African elephant are endangered species and that is a statement that everyone needs to take seriously. Elephant are enormous species and they are one’s that are held by many cultures with highest regard. However, the number of elephant in Africa has continued to plummet at an alarming rate (Ogutu, et al 2011). There are various reasons to why African Elephants have been marked as endangered species. There have been illegal killing of elephants and destruction of their natural habitats. In most case, elephants have been illegally killed with an aim of extracting ivory tusks (Ogutu, et al 2011). This ivory tusks tends to be sold at incredible amount an aspect that makes the activity look so appealing. African elephants are killed, tusks are taken and their bodies are left to decompose. It has been a worry for the entire African region especially among those dedicated toward protecting the animals (Kiringe & Okello, 2007).
There is another reason to why elephants have been endangered animal in Africa. Mainly, their natural habitats have been wiped out. Due to this, the elephants have not been able to roam around as they used there before in search of food. Due to this challenge, most of the African elephants have been starving to death which has been a fate to the animal.
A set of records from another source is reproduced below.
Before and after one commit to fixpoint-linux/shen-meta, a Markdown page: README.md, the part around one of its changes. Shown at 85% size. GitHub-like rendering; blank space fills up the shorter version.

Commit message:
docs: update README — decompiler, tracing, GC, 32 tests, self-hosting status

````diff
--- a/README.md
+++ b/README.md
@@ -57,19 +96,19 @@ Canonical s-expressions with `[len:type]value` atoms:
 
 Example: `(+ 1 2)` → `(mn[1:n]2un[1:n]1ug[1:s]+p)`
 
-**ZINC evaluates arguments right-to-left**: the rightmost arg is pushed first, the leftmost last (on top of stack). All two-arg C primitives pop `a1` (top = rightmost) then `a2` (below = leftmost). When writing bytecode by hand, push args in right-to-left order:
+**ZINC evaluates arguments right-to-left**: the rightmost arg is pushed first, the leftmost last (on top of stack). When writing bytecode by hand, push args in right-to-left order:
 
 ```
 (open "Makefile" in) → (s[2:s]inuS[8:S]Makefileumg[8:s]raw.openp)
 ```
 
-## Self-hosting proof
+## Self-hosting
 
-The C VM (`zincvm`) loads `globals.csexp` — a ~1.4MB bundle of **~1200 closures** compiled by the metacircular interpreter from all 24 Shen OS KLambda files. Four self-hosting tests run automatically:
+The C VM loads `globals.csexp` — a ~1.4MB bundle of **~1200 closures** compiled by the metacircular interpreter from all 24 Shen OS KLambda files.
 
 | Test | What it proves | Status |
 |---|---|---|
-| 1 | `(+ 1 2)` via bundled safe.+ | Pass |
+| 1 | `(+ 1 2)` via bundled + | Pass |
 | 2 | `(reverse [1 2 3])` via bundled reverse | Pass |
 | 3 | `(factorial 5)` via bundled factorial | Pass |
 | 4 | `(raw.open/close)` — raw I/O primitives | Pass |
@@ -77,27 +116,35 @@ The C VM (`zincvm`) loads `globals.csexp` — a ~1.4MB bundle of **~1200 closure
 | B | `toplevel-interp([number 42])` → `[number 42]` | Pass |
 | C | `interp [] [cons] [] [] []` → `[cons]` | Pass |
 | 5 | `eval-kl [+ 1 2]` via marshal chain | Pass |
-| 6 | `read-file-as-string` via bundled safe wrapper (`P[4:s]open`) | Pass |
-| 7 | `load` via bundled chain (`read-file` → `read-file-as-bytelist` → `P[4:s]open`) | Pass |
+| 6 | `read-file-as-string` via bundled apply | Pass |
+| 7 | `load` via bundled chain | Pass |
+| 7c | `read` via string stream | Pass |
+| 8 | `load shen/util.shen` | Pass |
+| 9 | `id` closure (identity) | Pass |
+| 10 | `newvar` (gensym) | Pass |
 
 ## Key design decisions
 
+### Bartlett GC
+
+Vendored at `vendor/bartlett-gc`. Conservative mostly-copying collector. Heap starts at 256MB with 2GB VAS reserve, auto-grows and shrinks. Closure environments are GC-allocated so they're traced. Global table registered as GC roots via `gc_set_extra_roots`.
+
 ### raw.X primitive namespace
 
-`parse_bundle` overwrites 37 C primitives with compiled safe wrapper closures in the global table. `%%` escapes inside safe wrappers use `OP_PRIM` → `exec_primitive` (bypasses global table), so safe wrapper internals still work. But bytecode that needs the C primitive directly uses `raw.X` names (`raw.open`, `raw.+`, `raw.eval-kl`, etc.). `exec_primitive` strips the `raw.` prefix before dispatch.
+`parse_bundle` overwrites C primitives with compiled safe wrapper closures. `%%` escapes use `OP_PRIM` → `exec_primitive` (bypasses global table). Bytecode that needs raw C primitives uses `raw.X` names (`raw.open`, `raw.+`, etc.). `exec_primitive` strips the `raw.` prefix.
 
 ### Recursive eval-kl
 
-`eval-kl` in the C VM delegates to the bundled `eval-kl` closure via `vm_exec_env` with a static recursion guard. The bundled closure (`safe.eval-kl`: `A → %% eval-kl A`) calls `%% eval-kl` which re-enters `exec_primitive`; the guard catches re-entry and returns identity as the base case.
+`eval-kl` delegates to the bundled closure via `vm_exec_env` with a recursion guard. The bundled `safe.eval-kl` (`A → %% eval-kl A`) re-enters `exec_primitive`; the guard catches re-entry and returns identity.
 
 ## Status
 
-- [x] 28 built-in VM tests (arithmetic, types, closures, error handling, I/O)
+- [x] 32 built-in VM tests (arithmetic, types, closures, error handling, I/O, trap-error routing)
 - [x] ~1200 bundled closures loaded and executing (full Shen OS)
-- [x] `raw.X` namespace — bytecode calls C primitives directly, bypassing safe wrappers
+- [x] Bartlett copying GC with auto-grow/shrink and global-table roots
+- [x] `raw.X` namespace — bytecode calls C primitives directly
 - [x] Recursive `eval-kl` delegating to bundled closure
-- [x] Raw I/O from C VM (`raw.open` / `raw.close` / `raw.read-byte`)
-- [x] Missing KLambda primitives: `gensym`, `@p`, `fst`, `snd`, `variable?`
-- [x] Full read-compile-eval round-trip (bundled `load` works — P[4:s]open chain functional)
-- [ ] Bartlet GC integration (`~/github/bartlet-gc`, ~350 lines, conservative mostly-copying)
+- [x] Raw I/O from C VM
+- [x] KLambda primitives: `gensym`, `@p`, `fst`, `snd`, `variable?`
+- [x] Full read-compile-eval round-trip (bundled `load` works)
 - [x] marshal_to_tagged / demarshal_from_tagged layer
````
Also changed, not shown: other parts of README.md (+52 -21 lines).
Generally, more of their natural habitants are being depleted they have been stuck while in the process of fighting for the little food left for them (Wato, Wahungu & Okello, 2006).
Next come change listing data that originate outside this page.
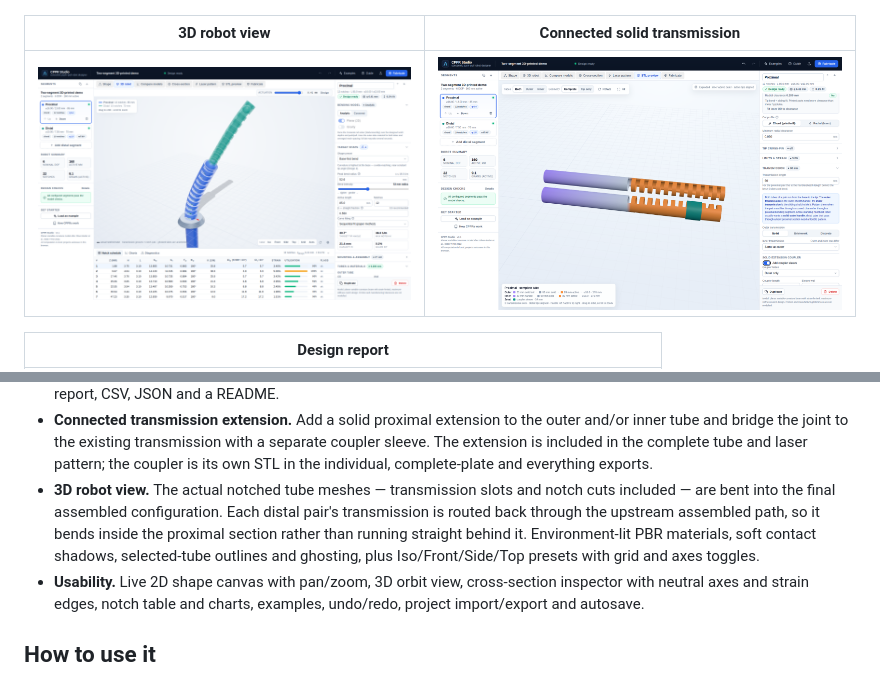
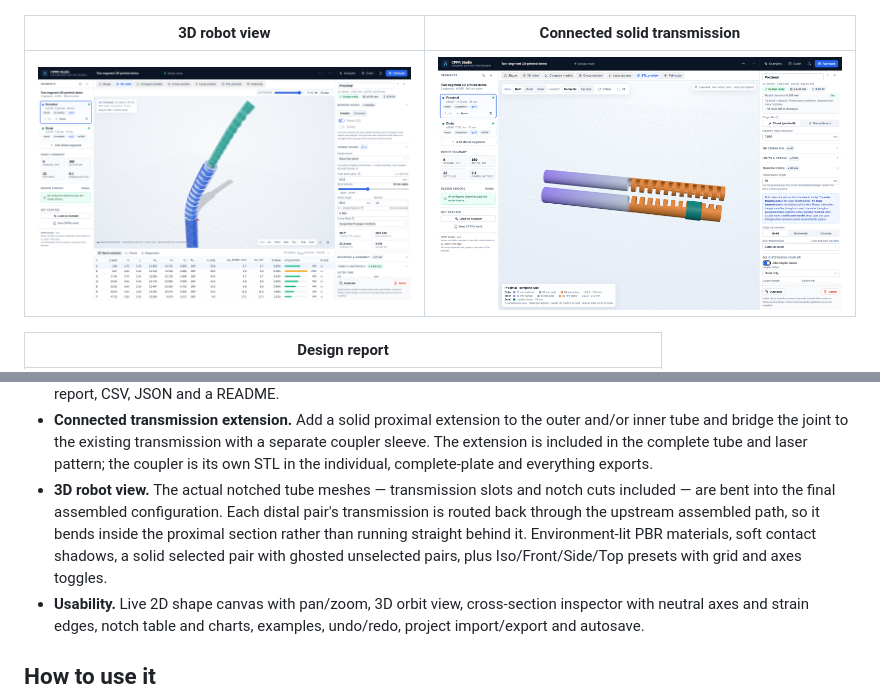
Before and after one commit to AndreCox/cppr-studio, a Markdown page: README.md, 2 parts joined by grey strips. Rendered like a GitHub page; pictures changed too: docs/screenshots/3d-robot.png.

Commit message:
Show only accurate notched tube meshes in 3D

```diff
--- a/README.md
+++ b/README.md
@@ -55,7 +55,7 @@ Requires Node 18+ (developed on Node 24). The app is a static Vite/React/TypeScr
 - **Live STL preview.** A dedicated viewer rebuilds the actual printable outer/inner tube meshes as you change settings. Switch Both/Outer/Inner and Complete/Tip-only, orbit/zoom, auto-rotate or fit; handle (purple), solid transmission (grey), flex transmission (blue) and active notches (orange) are color-coded, with the distal tips aligned and the inner exploded above the outer.
 - **Fabrication.** Binary STL for each tube in the print orientation (layers along the axis): **tip-only** files for the bending section and **complete-tube** files that include the transmission slots and the inner handle. Also a **tip-only build plate**, a **complete-tube build plate** (all full tubes in one STL), 1:1 unrolled SVG/DXF laser patterns, a printable HTML design report, notch CSV, full design JSON, and a **Download everything (.zip)** package containing all tubes, both plates, both laser files, the report, CSV, JSON and a README.
 - **Connected transmission extension.** Add a solid proximal extension to the outer and/or inner tube and bridge the joint to the existing transmission with a separate coupler sleeve. The extension is included in the complete tube and laser pattern; the coupler is its own STL in the individual, complete-plate and everything exports.
-- **3D robot view.** The actual notched tube meshes — transmission slots and notch cuts included — are bent into the final assembled configuration. Each distal pair's transmission is routed back through the upstream assembled path, so it bends inside the proximal section rather than running straight behind it. Environment-lit PBR materials, soft contact shadows, selected-tube outlines and ghosting, plus Iso/Front/Side/Top presets with grid and axes toggles.
+- **3D robot view.** The actual notched tube meshes — transmission slots and notch cuts included — are bent into the final assembled configuration. Each distal pair's transmission is routed back through the upstream assembled path, so it bends inside the proximal section rather than running straight behind it. Environment-lit PBR materials, soft contact shadows, a solid selected pair with ghosted unselected pairs, plus Iso/Front/Side/Top presets with grid and axes toggles.
 - **Usability.** Live 2D shape canvas with pan/zoom, 3D orbit view, cross-section inspector with neutral axes and strain edges, notch table and charts, examples, undo/redo, project import/export and autosave.
 
 ## How to use it
```
Also changed, not shown: 2 other files.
In other areas of the world, elephant have been considered with high regards. Despite this, in Africa, elephant have been considered as a nuisance. For many villagers in the region, they love to see them dead to ensure that they don’t feed on their vegetations. For large part of the Africans, hunting the animal tends to be a great thrill (Ogutu, et al 2011). People will have to pay large amount of money only to get involved in the hunting safaris. The safaris are led by individuals within the African villages who are aware of the exact place where the elephants are located. However, such activities are considered as illegal, the laws have not been that much strict and this cause continuity of the activity within the region (Wato, Wahungu & Okello, 2006).
The fact is that, it takes more than 22 months for female elephant to bear a single young one. This makes it challenging for the African government to increase the elephant populations. Actually, the female elephant do not mate until the age of fourteen and those elephants that are killed before that time never get a chance of brining offspring to the world. For the males, they tend to be almost 40 or 50 while they mate with the female ones (Ogutu, et al 2011). Generally, the older elephant have the longest tusks that poachers are after and this is the reason for their killing. as well, the same older elephant are the one that have the strong genetics. It is crucial for them to breed to ensure that the offspring generated will be strong and healthy (Ogutu, et al 2011).

About Author



Leave a Reply